Sandra Gliss addresses a crowd Friday evening at a vigil for her slain daughter, Tamara Gliss. (Clarence Williams/The Washington Post)

Whether she clapped along to a church choir, planned a Shaw community picnic to honor a fallen D.C. firefighter or took time to spoil her 12-year-old son, Tamara Gliss spent her days simply enjoying life and whatever the world had to offer.

“She would celebrate everything, every day,” the son, DeVontae Gliss, said in an interview. “She loved everybody.”

Now her only child and his three uncles and grandmother are mourning Gliss’s death. Gunfire killed the 31-year-old outside her apartment building on Sixth Street NW on the night of Memorial Day.

On Friday evening, more than 200 people packed the Kennedy Recreation Center basketball court, across the street from where Gliss was shot, for a candlelight vigil to support her family and remember her.

Her mother, Sandra Gliss, stood at the center of the gathering. Through a megaphone, she told the crowd that her only daughter, the eldest of four children, had gone on to a higher place because she had spent her life with deep faith in God and regularly attending church. Faith, Sandra Gliss said, will support the family as it plans the funeral, to be held next weekend.

“Everybody says, ‘How can you be so strong?’ I trust in God,” Gliss said. “My daughter left here saved. Not one person can say anything bad about my child.”

Still, Sandra Gliss had more earthly concerns. She delivered a forceful plea to the community not to retaliate but, rather, to help detectives to solve the crime.

“This violence has to stop. I would never thought it would be my child,” Gliss said. “I’m asking you as Tamara’s mother: Let the detectives handle this. I’m begging y’all: Let the police handle this.

“That’s my firstborn, that’s my daughter. That thing of ‘no snitching’ — see something, say something. . . . It’s not snitching.”

Police have not said anything publicly about a motive in the slaying or identified a possible assailant. But they are looking for a “person of interest” who was spotted riding away from the scene Monday night on a motorized dirt bike.

The killing happened amid an outburst of deadly violence across the District that claimed six lives in six days. The victims include a community news reporter who police said was waiting for a bus when she was shot by someone aiming at another person; and a motorist killed when a passenger opened fire from another vehicle on the Anacostia Freeway. The killings bring the District’s homicide count to 50, up from 45 at this time last year.

At Friday night’s vigil, Gliss’s pastor, Bishop Melvin G. Brown of Greater New Hope Baptist Church, acknowledged national attention on police use of deadly force. But he urged mourners to address dangers closer to home.

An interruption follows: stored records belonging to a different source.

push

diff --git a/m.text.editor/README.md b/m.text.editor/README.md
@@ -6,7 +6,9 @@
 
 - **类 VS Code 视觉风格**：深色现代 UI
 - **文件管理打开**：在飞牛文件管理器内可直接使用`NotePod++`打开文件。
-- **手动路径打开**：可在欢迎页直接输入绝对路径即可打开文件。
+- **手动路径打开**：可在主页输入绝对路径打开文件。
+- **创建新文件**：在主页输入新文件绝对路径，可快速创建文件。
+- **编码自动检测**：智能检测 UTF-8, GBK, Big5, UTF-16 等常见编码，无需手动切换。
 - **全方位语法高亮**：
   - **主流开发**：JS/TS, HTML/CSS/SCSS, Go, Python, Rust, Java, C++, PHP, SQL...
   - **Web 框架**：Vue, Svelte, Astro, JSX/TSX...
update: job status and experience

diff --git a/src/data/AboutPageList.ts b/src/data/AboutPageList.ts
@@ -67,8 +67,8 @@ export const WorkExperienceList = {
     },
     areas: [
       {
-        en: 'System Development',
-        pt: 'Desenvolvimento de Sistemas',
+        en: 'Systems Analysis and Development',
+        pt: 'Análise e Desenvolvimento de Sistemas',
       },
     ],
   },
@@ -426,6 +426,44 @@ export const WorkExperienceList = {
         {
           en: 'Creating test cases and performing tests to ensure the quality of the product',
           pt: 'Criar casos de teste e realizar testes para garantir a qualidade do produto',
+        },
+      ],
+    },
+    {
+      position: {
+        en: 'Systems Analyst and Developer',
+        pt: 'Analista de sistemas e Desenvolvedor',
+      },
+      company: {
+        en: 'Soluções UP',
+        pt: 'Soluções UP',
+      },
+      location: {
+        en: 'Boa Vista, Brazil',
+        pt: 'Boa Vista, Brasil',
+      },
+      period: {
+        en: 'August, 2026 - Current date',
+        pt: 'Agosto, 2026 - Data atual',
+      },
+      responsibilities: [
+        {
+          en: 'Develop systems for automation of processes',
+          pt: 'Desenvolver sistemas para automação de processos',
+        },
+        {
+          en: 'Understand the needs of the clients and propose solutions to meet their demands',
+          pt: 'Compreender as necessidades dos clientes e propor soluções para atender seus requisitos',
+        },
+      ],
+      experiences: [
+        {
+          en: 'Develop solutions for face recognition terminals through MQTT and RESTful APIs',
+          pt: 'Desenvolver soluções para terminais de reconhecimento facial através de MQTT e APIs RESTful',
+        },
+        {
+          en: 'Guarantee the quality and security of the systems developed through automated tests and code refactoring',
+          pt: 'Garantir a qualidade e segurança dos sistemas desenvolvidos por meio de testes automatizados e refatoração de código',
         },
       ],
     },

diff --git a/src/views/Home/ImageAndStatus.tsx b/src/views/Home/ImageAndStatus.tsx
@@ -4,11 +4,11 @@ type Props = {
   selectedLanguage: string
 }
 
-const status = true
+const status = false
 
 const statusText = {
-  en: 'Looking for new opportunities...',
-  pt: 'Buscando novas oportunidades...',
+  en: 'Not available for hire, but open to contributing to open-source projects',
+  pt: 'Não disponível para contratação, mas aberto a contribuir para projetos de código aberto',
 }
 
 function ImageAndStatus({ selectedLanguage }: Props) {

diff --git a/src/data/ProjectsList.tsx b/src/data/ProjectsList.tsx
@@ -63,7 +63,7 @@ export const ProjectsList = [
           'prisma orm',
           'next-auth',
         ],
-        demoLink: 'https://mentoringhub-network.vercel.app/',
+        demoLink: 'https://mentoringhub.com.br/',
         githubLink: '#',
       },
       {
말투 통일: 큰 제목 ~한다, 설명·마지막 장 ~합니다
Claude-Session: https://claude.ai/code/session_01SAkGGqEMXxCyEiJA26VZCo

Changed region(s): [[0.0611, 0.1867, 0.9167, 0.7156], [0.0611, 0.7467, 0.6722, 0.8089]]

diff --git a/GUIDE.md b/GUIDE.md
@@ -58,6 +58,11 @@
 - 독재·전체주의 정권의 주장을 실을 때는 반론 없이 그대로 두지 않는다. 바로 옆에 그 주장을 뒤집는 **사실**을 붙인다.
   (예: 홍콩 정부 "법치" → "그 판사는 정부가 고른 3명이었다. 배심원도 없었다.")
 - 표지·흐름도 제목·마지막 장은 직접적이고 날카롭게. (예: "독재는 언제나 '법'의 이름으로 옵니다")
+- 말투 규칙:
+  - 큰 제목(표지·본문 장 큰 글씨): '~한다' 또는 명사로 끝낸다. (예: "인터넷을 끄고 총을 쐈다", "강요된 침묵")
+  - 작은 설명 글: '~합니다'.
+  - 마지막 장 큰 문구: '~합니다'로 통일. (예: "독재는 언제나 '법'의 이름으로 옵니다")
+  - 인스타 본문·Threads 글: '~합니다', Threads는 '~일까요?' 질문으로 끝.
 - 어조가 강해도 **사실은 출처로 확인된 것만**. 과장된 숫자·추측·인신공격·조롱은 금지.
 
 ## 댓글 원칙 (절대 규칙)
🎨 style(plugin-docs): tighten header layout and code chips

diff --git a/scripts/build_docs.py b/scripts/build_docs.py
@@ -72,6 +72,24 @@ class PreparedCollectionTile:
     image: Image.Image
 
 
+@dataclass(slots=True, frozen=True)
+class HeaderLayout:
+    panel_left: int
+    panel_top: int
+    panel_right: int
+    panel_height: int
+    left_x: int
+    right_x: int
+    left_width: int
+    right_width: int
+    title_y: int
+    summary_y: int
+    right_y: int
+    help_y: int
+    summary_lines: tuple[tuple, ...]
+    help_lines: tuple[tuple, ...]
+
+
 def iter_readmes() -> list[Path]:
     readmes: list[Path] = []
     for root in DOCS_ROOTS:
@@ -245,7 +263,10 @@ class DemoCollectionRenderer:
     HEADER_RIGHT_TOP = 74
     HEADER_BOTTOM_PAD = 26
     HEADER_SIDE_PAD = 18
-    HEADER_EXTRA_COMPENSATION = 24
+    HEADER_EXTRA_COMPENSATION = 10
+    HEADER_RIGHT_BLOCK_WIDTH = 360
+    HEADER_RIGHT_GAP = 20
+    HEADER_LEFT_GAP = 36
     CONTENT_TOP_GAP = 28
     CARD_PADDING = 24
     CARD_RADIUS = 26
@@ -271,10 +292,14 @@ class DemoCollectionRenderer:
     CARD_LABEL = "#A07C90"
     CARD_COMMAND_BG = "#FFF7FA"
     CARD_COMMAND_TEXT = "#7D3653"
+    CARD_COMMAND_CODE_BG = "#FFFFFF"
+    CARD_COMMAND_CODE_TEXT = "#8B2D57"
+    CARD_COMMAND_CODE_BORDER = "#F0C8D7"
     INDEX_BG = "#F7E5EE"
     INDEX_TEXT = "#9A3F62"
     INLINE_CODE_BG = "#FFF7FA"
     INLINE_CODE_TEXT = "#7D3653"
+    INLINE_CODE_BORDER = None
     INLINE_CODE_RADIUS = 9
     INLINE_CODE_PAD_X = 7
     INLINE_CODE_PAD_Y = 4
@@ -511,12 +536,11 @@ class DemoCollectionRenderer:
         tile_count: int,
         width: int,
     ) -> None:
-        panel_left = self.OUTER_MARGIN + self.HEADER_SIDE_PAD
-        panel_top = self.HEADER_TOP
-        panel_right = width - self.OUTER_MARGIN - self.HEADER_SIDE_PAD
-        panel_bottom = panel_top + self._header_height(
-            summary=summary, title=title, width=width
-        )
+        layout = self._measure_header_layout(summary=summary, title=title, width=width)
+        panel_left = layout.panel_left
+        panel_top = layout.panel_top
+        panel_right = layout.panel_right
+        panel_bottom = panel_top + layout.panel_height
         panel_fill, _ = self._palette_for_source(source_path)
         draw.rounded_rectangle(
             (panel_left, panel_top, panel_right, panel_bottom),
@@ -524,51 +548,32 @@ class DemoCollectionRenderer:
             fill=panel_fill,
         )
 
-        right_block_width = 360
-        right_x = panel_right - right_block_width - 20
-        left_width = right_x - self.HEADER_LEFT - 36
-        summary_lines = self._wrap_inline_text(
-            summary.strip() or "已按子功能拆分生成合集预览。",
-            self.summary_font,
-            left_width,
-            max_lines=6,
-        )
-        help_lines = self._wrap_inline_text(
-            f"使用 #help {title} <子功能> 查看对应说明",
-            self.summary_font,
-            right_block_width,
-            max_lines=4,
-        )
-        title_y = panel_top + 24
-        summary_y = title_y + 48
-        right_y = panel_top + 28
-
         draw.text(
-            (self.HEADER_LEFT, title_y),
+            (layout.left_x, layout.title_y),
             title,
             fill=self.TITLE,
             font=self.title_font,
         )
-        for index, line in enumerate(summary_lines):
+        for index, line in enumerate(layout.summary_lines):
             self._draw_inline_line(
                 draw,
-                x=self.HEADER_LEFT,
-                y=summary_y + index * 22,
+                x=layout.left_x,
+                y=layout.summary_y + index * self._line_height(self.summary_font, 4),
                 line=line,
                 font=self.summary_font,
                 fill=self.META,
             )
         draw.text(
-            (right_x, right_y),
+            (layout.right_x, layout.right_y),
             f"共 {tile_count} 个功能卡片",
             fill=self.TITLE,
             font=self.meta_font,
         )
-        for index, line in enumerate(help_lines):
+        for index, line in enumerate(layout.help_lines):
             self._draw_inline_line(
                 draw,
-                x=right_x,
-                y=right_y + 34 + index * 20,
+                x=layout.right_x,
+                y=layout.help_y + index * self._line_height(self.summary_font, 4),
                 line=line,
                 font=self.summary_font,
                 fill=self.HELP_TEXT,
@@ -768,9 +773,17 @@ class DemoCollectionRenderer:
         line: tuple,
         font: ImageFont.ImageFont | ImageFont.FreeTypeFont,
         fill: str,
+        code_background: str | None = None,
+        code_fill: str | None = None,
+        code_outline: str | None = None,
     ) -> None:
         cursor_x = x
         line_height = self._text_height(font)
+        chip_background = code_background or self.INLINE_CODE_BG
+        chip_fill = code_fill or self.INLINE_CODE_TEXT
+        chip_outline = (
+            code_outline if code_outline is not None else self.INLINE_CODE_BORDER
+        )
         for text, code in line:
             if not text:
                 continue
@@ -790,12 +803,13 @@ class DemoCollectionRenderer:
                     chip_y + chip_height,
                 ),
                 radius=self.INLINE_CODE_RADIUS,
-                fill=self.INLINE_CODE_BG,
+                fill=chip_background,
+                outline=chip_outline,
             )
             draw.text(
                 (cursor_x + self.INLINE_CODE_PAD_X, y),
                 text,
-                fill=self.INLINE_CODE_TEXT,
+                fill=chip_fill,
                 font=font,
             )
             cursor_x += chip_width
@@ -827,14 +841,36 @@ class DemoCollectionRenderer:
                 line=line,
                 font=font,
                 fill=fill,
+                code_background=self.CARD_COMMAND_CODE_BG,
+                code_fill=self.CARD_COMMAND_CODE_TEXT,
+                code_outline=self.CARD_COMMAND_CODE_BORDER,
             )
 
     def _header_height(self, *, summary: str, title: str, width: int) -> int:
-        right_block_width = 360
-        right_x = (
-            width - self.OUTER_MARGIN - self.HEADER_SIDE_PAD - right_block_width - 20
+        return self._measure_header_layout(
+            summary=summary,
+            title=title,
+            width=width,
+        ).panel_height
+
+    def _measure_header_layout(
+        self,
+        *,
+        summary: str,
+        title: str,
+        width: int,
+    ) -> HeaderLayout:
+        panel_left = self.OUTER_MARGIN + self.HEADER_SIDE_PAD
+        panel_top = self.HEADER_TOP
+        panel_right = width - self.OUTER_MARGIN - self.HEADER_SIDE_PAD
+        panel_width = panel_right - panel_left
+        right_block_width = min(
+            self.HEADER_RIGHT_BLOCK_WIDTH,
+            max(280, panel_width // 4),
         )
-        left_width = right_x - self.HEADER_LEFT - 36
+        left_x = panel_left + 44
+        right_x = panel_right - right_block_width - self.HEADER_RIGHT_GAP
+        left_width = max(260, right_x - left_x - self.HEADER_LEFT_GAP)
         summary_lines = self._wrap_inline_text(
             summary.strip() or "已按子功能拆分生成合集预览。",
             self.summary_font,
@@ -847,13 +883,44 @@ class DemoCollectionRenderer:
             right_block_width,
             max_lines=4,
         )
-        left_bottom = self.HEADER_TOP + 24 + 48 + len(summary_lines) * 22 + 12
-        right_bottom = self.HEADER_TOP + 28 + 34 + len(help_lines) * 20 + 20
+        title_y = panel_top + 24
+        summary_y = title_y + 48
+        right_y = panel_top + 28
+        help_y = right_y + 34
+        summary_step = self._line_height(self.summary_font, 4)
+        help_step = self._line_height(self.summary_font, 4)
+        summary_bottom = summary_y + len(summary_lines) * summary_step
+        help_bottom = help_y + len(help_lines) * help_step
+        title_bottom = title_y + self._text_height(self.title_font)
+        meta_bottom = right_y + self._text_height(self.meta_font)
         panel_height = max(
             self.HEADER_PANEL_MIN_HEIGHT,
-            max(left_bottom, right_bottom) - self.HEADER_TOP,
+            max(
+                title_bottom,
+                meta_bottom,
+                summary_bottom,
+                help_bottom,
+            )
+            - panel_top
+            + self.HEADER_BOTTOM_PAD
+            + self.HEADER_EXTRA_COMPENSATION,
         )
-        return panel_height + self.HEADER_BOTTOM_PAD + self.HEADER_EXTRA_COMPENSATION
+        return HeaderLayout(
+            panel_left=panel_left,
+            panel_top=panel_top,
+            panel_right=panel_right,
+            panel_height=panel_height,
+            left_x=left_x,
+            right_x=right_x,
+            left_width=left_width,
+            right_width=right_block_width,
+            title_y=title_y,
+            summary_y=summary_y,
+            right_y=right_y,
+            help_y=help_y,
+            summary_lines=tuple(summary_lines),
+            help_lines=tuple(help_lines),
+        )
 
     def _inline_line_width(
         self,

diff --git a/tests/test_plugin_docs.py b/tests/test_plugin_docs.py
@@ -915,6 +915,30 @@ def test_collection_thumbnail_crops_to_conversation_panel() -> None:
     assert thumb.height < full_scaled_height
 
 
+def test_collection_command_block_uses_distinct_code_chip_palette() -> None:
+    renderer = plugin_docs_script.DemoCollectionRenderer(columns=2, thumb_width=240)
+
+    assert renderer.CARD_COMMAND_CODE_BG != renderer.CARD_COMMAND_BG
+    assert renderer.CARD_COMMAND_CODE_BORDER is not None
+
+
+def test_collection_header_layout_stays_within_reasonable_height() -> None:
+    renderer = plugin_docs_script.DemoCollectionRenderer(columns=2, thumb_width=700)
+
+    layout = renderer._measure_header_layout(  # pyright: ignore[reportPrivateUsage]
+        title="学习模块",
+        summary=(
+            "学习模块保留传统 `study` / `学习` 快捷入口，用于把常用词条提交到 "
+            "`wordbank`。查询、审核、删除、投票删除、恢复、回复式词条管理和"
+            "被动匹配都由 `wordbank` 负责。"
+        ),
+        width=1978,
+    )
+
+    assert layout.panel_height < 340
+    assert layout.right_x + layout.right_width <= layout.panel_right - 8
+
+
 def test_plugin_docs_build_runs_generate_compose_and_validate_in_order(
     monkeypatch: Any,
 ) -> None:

“Can we be real tonight?” Brown said. “Most of the violence, most of the killing comes from us killing other folk. Young black folk killing other young black folk. And it has to stop. It has to stop. It has to stop.”

At time of her death, Gliss was between jobs. She had worked for D.C. Public Schools as a behavior technician and as a supervisor for a food-service vendor, Sandra Gliss said. She was remembered as a true friend to many and someone who gave even to strangers.

A few weeks ago, when D.C. fire Lt. Kevin McRae died after fighting a high-rise blaze near her home, the lifelong Shaw resident called fire officials to offer a community cookout in his honor. She did not ask for a penny, a balloon or any other kind of donation, her family said.

Viola Bradford, an associate minister at New Bethel Baptist Church in Shaw, said she looked after Gliss and her brothers Ronald and Malik during an after-school program at New Bethel when they were children. Bradford remembered Gliss as a young lady with “a lot of mouth but a good heart” who fiercely looked after her younger brothers and respected discipline at home.

“Our community is at stake here,” Bradford said as she took a turn with the bullhorn at Kennedy Recreation Center. She urged those on the basketball court to hold hands and pray.

Some sobbed deeply. Others mumbled prayers for healing. Many stared blankly.

One mourner — DeVontae — felt the loss the most. The sixth-grader’s tears started as a trickle, then flowed in a stream as family members dabbed tissues under his eyes and hugged him tightly.

His grandmother said he has had rough moments and expects that that will continue as she becomes his caregiver. Still, after the vigil, the young man with long dreadlocks could smile broadly as he told a reporter about his mother.

She cheered at every football or basketball game. She supported him every time he sang at church. Almost everywhere she went, he went.

She was a stickler for homework and doled out punishment for incomplete assignments. Yet whenever there was enough money to pay the family’s bills, DeVontae would get whatever he wanted that his mother could afford, especially new shoes, especially the newest Jordans.

“She was an awesome mom,” DeVontae said.

Peter Hermann contributed to this report.